I play the part of Ben Glass, who has all of the aforementioned disorders. In the film, Ben is suspended from college following a misunderstanding involving the medications he takes. Kicked off campus pending a school hearing and back at home with his parents in New York City, Ben indulges his misery at a strip club and has a chance encounter with a woman, Emma Taylor (Ellen Toland), who works at the club once a week as a human sushi platter. Ben falls in love with her and she agrees to help him make a movie to prove his innocence. Ben’s new psychiatrist, Dr. Holloway (Rosie Perez), calls the movie a “manic delusion,” but Ben recruits an out-of-work movie producer, Montgomery Pennington (Eric Roberts), to help him make the short film.
Emma is a sex worker – she does porn, escorting, erotic modeling, and other forms of the trade. Why is the love interest a sex worker? That’s a good question. As I said, this film is loosely autobiographical.
In real life, I met a sex worker on a mainstream online dating site. I didn’t know she was a sex worker until we finally met up in person. It was then that she told me what her job was and I fell head over heels in love with her at first sight. Whether it could have worked out or not is debatable. Can you really date a sex worker? I don’t have an answer for that, but I did find a new appreciation for those who choose to be sex workers.
Her personality was larger than life. She was the most charismatic person I had ever met. She was Russian, tall, lanky, athletic, and thin but not too skinny. Her hands and feet were large. She had blonde hair, a large forehead, high cheekbones, a jaw line cut from steel, and striking blue eyes that were so big she almost looked like an alien (in a good way). Her face was impossibly symmetrical.
And she truly enjoyed her work, honest to God, for better or for worse. She was very intelligent and educated – it wasn’t like she couldn’t have chosen to work in another field. She could definitely do math in her head 100 times faster than me.
In online comments, some people have said that I am “romanticizing” bipolar disorder and “romanticizing” falling in love with a sex worker. Some called Emma the “whore with the heart of gold.” Upset by these comments, I wrote back to people and denied that I was doing that. But recently I started thinking, maybe I am guilty of romanticizing bipolar disorder and sex work.
That being said, I’m writing from my own personal experiences as a human being who fell in love. I’m severely bipolar and yet functioning these days because of my medications and talk therapy. Although my heart was terribly broken when our relationship fell apart.
I’m no longer in love with her and thankfully I’m no longer in a rough patch with my mental health. We were both outsiders looking for validation of some kind. Without knowing it, we were both desperately trying to figure out how to feel a sense of acceptance in society, no matter how small.

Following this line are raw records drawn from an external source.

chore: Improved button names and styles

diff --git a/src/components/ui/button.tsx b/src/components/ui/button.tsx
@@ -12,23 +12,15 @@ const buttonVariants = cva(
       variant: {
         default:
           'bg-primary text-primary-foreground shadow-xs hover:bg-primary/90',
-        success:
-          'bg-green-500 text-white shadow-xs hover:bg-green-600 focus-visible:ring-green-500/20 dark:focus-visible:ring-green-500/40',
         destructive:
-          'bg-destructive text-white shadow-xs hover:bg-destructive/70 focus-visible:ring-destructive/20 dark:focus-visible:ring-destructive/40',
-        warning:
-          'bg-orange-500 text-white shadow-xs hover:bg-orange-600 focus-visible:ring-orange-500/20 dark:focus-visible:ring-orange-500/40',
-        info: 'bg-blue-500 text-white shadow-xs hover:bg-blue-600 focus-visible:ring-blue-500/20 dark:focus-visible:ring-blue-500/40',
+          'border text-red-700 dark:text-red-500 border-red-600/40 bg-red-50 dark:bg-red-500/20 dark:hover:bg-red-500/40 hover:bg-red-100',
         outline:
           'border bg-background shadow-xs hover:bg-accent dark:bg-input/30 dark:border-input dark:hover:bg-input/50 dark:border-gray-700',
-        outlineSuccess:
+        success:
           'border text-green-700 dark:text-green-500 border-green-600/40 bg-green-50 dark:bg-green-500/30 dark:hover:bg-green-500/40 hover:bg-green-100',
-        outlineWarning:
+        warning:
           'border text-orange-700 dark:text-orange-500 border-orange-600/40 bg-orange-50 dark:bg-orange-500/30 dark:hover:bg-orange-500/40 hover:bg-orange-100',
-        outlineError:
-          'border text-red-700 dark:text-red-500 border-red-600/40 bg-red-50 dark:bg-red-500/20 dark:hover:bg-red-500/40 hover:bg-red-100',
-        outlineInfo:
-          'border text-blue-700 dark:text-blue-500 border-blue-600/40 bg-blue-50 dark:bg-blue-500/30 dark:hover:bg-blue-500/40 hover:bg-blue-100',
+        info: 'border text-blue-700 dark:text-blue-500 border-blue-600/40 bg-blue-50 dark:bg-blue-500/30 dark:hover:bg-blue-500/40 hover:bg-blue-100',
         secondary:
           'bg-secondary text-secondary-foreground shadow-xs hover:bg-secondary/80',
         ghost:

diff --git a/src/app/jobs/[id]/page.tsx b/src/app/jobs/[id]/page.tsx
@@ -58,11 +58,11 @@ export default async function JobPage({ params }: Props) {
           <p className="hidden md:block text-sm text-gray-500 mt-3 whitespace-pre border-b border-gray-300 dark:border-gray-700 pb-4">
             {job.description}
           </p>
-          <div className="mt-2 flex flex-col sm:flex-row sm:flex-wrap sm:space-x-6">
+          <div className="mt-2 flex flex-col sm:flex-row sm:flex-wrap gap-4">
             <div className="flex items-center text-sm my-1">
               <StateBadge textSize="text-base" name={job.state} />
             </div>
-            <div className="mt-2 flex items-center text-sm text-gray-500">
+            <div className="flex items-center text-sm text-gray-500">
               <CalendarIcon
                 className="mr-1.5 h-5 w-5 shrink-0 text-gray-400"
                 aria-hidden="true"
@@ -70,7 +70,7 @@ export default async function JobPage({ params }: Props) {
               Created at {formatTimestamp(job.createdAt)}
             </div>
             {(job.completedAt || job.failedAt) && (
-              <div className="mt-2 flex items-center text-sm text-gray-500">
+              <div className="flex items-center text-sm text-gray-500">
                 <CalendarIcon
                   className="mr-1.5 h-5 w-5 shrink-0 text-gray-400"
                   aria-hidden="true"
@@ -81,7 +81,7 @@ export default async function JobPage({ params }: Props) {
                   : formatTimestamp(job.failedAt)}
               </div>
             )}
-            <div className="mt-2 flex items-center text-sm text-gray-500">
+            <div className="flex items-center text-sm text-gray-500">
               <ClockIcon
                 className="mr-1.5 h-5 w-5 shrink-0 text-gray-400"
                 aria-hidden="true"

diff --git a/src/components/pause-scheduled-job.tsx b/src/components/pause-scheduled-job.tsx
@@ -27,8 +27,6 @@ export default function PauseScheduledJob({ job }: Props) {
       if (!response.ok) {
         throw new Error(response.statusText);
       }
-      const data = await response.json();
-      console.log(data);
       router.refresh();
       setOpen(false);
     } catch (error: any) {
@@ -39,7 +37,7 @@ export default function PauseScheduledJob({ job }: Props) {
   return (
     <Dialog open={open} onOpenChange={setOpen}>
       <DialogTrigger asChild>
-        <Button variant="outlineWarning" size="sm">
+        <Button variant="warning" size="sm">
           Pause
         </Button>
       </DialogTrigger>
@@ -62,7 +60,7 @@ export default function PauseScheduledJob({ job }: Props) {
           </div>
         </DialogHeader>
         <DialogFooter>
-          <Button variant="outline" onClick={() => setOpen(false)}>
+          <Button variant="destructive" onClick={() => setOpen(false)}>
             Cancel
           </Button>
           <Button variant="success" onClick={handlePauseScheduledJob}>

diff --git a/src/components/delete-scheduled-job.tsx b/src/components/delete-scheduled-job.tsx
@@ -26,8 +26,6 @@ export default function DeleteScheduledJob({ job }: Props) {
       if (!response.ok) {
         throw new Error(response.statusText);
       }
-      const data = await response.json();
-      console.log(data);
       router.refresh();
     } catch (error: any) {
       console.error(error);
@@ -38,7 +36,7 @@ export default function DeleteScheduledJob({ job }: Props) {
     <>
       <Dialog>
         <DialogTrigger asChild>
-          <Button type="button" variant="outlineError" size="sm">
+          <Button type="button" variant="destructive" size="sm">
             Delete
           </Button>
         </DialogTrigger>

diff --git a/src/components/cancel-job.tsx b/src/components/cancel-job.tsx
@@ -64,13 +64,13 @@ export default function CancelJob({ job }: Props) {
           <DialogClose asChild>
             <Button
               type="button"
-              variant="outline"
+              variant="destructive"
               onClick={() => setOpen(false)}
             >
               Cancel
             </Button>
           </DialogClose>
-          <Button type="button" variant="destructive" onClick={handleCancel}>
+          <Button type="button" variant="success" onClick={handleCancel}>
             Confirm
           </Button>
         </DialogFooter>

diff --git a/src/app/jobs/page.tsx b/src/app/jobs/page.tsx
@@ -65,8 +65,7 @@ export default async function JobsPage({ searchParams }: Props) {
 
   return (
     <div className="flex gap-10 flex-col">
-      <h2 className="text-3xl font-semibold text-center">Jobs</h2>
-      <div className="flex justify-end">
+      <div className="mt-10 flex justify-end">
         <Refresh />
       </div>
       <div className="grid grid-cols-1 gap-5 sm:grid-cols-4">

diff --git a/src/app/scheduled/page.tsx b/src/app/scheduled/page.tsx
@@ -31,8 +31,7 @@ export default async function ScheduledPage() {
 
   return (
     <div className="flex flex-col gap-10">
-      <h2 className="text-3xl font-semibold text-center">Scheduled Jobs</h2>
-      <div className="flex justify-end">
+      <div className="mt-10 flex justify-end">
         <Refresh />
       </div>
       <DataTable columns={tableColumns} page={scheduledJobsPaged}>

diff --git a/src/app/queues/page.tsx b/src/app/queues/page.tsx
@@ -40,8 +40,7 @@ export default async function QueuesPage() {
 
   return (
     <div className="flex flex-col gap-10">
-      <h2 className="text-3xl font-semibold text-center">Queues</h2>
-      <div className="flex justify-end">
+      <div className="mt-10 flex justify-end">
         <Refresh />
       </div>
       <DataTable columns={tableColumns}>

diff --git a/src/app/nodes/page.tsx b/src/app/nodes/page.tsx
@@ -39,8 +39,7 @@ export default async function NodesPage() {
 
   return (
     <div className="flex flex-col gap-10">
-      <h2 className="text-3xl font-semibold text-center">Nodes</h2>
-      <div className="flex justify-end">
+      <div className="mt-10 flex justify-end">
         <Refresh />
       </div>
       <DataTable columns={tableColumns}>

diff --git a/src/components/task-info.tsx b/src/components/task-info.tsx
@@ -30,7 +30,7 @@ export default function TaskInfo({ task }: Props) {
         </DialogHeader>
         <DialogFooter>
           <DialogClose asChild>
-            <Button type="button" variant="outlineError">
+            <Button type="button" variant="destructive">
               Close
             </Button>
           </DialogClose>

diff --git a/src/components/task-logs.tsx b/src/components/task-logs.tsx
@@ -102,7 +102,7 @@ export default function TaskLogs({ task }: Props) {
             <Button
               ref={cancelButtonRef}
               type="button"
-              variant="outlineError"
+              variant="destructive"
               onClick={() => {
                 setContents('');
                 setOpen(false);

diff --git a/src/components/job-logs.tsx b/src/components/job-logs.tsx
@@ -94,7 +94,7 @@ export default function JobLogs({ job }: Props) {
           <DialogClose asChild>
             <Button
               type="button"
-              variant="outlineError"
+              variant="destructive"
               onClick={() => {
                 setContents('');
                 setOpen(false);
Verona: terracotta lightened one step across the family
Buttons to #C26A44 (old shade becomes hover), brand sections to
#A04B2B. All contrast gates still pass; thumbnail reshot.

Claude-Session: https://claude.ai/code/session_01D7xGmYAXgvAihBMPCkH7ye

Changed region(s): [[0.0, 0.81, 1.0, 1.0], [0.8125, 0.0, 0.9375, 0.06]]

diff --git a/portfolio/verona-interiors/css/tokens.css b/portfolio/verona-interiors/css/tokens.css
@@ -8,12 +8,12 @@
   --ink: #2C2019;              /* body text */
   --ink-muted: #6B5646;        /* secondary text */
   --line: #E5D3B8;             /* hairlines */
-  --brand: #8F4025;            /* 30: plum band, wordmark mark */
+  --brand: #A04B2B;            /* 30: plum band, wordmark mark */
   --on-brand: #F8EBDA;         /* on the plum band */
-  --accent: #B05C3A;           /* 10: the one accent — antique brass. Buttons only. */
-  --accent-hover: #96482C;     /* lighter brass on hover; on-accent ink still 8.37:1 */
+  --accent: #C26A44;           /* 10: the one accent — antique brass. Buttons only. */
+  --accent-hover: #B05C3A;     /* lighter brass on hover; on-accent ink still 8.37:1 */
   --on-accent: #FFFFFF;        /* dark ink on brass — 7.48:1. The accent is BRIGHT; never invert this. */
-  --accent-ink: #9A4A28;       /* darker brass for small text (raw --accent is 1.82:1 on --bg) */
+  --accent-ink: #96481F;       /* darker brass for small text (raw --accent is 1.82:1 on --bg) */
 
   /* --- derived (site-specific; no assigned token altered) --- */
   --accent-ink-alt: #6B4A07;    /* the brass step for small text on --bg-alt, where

There’s no denying that falling in love changed me. Somewhere in my brain, something chemical happened. I’m not a neurologist, but I know it did. As short as it lasted, being with her was one of the most magical experiences in my life. And I remember every moment of it as if it were yesterday.